AIM OF THE EXERCISE = Determine how many lines in the entries below contain the word "reset". The reply is that number alone.

User interface change data
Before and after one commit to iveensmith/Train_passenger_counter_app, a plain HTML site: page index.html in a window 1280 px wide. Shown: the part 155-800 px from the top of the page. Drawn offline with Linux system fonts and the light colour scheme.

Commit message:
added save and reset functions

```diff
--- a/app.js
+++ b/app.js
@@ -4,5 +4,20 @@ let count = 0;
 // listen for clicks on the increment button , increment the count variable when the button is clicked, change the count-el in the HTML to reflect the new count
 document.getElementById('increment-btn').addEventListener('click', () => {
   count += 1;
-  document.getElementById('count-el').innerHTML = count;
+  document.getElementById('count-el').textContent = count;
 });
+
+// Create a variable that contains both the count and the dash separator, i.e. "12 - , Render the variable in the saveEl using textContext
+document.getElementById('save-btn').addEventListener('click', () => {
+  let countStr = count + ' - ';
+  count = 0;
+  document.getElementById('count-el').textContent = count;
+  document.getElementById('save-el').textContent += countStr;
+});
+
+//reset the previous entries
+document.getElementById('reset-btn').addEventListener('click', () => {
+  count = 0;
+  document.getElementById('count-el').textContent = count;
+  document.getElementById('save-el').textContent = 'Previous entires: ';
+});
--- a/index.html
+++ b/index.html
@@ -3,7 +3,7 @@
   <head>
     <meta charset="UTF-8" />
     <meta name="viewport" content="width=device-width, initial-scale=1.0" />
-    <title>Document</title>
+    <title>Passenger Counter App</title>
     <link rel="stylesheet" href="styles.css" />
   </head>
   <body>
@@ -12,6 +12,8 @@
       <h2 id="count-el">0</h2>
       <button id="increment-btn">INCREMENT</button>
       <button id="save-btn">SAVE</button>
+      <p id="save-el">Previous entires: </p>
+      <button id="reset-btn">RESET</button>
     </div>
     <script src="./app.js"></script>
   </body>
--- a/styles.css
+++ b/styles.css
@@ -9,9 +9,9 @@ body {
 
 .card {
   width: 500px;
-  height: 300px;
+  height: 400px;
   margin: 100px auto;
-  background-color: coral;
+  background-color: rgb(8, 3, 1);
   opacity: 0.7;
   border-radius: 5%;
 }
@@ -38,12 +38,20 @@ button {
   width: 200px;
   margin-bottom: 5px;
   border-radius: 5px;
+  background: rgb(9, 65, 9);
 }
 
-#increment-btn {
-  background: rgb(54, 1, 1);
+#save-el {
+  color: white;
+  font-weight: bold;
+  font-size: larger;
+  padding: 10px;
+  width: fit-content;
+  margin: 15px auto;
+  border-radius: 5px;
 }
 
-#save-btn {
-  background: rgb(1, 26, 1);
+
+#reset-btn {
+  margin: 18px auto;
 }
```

TASK RESULT = 5